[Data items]
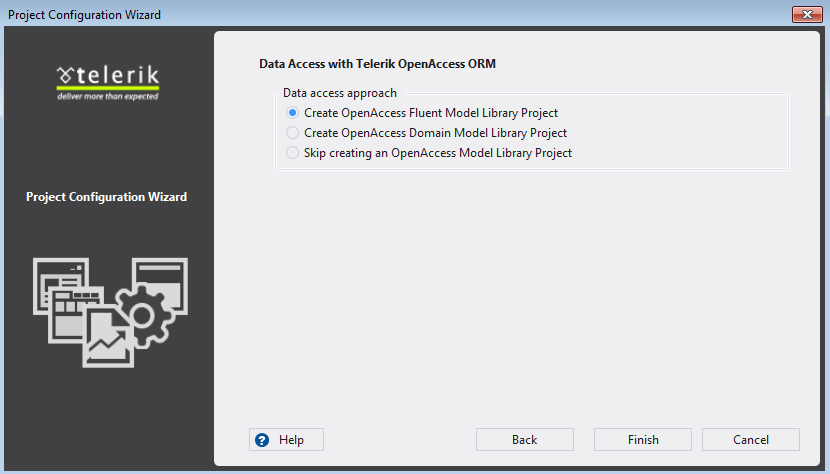
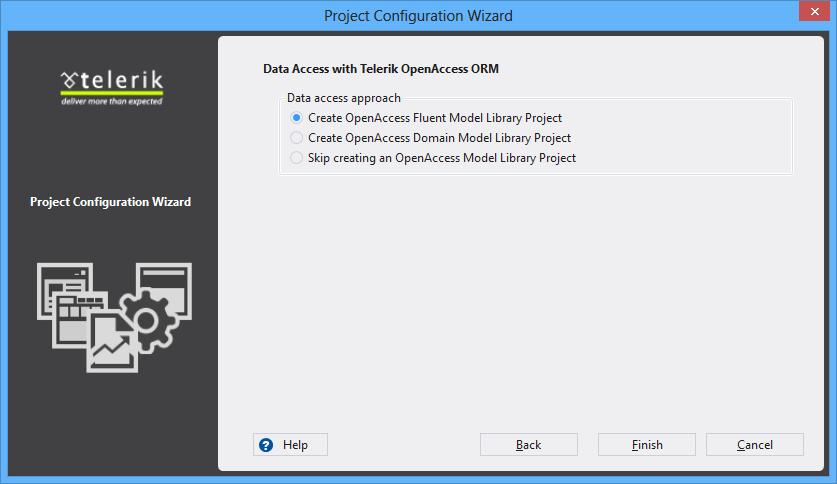
Updating VS Extensions documentation
- Updated articles with content about the new "Add assemblies to
solution" feature
- Updated almost all screenshots (so they are all themed like windows 8,
rather than only some of them). The ones I did not update are in
outdated documentation for functionality that is to be deprecated.

Changed region(s): [[0.0, 0.0, 1.0, 1.0], [0.3012, 0.1181, 0.9337, 0.384], [0.0602, 0.1477, 0.2108, 0.2363]]

diff --git a/getting-started/using-kendo-with/aspnet-mvc/vs-integration/new-project-wizard.md b/getting-started/using-kendo-with/aspnet-mvc/vs-integration/new-project-wizard.md
@@ -17,6 +17,7 @@ The New Project wizard is used for creation of a new Kendo UI for ASP.NET MVC Ap
 Using the options in the Kendo UI for ASP.NET MVC Project Settings page you can modify various project-wide settings:
 
 -	**Version** - Choose which version of Kendo UI for ASP.NET MVC to use
+- **Add referenced assemblies to solution** - Choose whether to copy referenced assemblies to your solution folder. The assemblies will automatically get added to source control when using Microsoft Team Foundation Server. 
 -	**Target ASP.NET MVC Version** – Choose the targeted ASP.NET MVC version
 -	**View Engine** – Choose between Razor and WebForms
 -	**Theme** – Choose the visual theme for your Kendo UI for ASP.NET MVC Application
@@ -47,6 +48,7 @@ When you click 'Finish', the creation of new Kendo UI web application will begin
 - Copy all Kendo UI content files (if CDN support is not enabled)
 - Copy all Kendo UI global resources (optional)
 - Copy all Kendo UI editor templates (optional)
+- Copy the Kendo UI assembly to your solution folder (optional)
 - Add reference to the Kendo.Mvc assembly
 - Apply the pre-selected theme
 - Create test project (optional)

diff --git a/getting-started/using-kendo-with/aspnet-mvc/vs-integration/upgrade-wizard.md b/getting-started/using-kendo-with/aspnet-mvc/vs-integration/upgrade-wizard.md
@@ -24,7 +24,8 @@ The Upgrade Wizard can be launched from **Visual Studio | Telerik | Kendo UI for
 The page allows you to configure the following options:
 
 - **Version** - Select from all versions that have been previously installed or downloaded using the VS Extensions
-- **Download** – Launch the Latest Version Acquirer tool.
+- **Add referenced assemblies to solution** - Choose whether to copy referenced assemblies to your solution folder. The assemblies will automatically get added to source control when using Microsoft Team Foundation Server
+- **Download** – Launch the Latest Version Acquirer tool
 - **Browse** - Browse to a location where the new version is manually downloaded and extracted
 - **Choose Projects** - Choose which projects will be updated (it is recommended to keep all Telerik projects the same version)
   

diff --git a/getting-started/using-kendo-with/aspnet-mvc/vs-integration/convert-project-wizard.md b/getting-started/using-kendo-with/aspnet-mvc/vs-integration/convert-project-wizard.md
@@ -17,6 +17,7 @@ The Convert Project Wizard converts an existing ASP.NET MVC 3 or 4 Application t
 You can modify the following project-wide settings:
 
 - **Version** - Choose which version of Kendo UI for ASP.NET MVC to use
+- **Add referenced assemblies to solution** - Choose whether to copy referenced assemblies to your solution folder. The assemblies will automatically get added to source control when using Microsoft Team Foundation Server
 - **Copy Editor Templates** - Copy the predefined editor templates to ~/Views/Shared/EditorTemplates
 - **Use CDN Support** - Enable or disable [CDN](http://docs.kendoui.com/getting-started/javascript-dependencies#cdn) support.
 - **Copy Global Resources** - Copy the localization files to ~/Scripts/kendo/{version}/cultures 

diff --git a/getting-started/using-kendo-with/aspnet-mvc/vs-integration/vsextensions-options.md b/getting-started/using-kendo-with/aspnet-mvc/vs-integration/vsextensions-options.md
@@ -19,6 +19,9 @@ The settings under the General category affect all of the installed **Telerik Vi
 
 ![Options Dialog](images/options.png)
 
+###Project setup
+- **Add referenced assemblies to solution and source control** – Sets the default value for the Add referenced assemblies to solution option in the Project Configuration Wizard.
+
 ###Project Upgrade Notifications for Detected Local Distributions
 
 - **Suggest project upgrades for Telerik product version available on my computer** – When enabled, you will be prompted to upgrade upon opening a project, which is not using the latest version of Telerik products installed on your system.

| WHAT THE EXERCISE ASKS |
Please return the lines above that run from the line containing "- **Browse** - Browse" to the line containing "You can modify the", inclusive, exactly and with no other lines.

| ANSWER TO THE EXERCISE |
 - **Browse** - Browse to a location where the new version is manually downloaded and extracted
 - **Choose Projects** - Choose which projects will be updated (it is recommended to keep all Telerik projects the same version)
   

diff --git a/getting-started/using-kendo-with/aspnet-mvc/vs-integration/convert-project-wizard.md b/getting-started/using-kendo-with/aspnet-mvc/vs-integration/convert-project-wizard.md
@@ -17,6 +17,7 @@ The Convert Project Wizard converts an existing ASP.NET MVC 3 or 4 Application t
 You can modify the following project-wide settings:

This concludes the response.